_What this task involves_. Each line that includes "PROVING" must be copied from the records.

···

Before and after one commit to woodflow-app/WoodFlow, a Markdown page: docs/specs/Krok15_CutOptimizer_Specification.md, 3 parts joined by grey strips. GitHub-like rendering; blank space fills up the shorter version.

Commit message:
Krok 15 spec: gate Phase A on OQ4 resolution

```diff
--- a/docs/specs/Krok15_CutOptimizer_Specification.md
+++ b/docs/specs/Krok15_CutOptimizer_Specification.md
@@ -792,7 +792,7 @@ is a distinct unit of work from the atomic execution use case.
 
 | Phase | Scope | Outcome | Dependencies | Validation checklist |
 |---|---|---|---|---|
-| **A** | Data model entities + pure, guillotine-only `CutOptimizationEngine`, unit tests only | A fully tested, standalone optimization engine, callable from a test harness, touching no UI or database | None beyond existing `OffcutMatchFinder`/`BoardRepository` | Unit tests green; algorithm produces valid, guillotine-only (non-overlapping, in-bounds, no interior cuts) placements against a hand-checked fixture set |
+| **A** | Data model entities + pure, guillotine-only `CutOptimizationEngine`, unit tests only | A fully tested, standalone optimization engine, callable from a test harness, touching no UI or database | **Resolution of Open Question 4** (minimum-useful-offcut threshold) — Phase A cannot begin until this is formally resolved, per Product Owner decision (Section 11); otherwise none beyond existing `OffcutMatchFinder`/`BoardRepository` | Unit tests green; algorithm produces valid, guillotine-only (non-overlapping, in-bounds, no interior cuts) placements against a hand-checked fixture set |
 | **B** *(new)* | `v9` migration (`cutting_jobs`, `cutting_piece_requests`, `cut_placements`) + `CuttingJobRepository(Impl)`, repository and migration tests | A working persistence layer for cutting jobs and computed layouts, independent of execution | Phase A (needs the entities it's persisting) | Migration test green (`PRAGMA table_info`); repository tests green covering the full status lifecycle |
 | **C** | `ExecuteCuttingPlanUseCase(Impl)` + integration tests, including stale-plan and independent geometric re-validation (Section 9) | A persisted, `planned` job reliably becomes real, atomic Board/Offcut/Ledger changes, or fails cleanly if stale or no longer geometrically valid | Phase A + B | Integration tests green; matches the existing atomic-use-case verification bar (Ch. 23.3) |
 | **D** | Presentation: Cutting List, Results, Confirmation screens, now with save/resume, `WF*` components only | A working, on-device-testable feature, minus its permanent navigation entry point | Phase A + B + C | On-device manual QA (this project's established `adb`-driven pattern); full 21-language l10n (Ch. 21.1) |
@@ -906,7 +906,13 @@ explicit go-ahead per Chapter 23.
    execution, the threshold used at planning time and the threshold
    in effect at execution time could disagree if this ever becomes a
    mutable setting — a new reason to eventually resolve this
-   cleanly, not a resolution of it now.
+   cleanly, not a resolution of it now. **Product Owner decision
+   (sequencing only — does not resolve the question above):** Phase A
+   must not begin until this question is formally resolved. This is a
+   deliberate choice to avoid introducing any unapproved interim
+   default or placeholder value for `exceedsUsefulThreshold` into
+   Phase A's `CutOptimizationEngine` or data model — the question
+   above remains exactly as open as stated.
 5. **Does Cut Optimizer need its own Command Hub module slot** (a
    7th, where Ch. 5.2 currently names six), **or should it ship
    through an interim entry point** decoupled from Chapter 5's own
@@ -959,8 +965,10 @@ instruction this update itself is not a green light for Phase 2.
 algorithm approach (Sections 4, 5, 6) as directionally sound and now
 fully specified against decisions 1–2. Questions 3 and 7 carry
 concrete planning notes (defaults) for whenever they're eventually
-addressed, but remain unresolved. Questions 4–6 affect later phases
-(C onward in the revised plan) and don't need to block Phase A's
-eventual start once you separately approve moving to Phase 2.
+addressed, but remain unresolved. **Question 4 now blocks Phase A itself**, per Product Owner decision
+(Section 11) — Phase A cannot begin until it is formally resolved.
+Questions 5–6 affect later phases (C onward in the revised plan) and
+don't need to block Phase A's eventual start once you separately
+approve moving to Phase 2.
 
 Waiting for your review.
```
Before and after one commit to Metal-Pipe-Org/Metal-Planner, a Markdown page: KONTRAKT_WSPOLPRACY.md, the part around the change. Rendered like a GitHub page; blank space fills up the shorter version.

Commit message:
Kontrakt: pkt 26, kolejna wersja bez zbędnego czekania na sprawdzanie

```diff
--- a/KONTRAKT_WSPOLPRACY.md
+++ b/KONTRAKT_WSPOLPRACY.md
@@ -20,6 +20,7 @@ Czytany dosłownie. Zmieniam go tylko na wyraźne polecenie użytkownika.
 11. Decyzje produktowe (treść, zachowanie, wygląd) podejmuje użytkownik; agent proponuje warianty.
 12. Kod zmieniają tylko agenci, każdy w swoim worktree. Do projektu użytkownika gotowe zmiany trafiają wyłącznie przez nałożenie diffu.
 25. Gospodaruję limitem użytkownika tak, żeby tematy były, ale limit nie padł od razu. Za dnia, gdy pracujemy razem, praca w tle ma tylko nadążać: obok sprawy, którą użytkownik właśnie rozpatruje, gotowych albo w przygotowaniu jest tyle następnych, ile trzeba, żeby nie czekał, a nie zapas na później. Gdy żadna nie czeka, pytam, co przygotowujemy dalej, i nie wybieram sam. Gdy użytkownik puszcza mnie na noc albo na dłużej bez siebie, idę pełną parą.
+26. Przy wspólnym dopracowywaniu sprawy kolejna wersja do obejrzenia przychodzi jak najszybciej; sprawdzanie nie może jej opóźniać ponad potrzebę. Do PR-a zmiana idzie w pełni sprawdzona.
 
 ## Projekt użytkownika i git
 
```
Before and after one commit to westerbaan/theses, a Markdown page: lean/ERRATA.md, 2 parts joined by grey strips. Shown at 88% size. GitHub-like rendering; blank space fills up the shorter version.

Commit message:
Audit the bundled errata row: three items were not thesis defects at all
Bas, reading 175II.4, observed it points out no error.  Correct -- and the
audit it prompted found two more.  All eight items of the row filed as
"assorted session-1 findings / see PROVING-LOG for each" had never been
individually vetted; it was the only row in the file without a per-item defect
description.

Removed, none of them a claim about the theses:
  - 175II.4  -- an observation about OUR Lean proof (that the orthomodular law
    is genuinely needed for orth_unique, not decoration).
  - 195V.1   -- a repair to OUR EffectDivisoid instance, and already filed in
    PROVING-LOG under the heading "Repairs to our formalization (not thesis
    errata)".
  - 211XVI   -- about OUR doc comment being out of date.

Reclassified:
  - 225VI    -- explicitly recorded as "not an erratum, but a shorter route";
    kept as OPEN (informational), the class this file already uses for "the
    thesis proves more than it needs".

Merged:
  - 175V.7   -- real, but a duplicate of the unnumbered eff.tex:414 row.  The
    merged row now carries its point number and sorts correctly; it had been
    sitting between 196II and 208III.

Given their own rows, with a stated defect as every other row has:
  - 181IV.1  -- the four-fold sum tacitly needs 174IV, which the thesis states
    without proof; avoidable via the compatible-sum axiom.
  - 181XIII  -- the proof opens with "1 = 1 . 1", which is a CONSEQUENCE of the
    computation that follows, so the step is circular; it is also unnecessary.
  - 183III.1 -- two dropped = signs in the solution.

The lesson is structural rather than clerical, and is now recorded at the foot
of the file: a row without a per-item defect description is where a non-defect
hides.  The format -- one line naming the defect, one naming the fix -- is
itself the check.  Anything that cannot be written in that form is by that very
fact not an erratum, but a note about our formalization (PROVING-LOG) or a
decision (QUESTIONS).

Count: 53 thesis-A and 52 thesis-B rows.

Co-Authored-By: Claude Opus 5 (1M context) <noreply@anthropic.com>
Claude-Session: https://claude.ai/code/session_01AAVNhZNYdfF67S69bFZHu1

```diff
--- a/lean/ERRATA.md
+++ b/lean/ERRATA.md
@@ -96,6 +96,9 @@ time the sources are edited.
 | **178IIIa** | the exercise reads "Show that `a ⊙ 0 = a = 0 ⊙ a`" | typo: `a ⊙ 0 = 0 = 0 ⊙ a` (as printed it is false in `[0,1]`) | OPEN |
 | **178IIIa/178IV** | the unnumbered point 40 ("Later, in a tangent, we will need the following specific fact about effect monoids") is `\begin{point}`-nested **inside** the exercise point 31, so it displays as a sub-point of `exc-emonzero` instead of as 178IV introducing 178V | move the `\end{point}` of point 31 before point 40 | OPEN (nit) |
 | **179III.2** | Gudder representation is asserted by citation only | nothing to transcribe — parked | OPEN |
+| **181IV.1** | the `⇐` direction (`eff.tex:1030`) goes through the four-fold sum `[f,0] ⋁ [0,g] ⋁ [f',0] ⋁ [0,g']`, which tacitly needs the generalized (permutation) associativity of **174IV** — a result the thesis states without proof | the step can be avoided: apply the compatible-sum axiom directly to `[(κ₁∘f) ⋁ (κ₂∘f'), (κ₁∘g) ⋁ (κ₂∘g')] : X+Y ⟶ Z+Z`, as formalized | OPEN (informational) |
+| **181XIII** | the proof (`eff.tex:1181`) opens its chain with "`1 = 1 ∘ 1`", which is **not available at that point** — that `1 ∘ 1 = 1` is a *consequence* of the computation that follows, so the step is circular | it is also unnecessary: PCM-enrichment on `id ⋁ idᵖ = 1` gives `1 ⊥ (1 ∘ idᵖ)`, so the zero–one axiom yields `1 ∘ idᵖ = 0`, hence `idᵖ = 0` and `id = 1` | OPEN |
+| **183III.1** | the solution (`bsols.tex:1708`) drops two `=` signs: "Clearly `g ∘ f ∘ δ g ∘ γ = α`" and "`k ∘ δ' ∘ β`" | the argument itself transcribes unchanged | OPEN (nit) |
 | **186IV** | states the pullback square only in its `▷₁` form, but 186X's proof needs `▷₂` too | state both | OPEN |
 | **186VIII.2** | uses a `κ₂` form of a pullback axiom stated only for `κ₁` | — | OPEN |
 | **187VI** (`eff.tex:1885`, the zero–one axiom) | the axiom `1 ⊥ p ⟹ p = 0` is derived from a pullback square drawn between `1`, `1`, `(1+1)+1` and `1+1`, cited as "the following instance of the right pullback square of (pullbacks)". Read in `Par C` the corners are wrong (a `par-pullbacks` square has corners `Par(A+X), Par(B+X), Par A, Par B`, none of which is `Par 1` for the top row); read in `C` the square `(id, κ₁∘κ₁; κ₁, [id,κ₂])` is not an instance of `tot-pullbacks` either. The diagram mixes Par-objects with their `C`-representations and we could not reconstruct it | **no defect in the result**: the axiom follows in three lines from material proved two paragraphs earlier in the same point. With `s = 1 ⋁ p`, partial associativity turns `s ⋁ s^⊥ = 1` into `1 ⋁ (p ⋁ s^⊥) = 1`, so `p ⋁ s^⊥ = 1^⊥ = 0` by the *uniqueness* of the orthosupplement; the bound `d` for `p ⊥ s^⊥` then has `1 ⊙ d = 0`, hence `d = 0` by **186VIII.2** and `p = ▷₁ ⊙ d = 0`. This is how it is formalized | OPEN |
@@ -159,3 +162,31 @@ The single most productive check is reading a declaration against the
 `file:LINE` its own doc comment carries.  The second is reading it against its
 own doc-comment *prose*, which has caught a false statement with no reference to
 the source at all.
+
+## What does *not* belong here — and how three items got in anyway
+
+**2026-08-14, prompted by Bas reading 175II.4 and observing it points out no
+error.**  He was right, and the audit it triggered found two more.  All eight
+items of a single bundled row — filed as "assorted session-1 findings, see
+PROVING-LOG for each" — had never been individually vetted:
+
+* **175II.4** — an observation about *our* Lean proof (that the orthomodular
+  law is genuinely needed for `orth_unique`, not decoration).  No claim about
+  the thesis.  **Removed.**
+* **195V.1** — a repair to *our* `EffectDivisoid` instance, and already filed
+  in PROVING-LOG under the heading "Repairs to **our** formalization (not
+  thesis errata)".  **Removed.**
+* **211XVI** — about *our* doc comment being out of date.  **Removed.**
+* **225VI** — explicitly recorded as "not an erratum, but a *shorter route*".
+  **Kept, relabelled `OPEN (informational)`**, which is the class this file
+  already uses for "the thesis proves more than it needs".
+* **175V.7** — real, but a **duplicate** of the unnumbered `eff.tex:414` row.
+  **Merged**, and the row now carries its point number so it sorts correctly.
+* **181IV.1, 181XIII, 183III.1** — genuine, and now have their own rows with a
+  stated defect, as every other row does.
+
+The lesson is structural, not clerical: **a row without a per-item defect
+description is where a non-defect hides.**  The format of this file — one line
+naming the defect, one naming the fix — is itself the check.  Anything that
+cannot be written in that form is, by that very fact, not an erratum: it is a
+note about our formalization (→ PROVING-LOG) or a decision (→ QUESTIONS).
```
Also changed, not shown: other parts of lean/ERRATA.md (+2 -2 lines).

···

_Answer_.
"assorted session-1 findings / see PROVING-LOG for each" had never been
    PROVING-LOG under the heading "Repairs to our formalization (not thesis
fact not an erratum, but a note about our formalization (PROVING-LOG) or a
+PROVING-LOG for each" — had never been individually vetted:
+  in PROVING-LOG under the heading "Repairs to **our** formalization (not
+note about our formalization (→ PROVING-LOG) or a decision (→ QUESTIONS).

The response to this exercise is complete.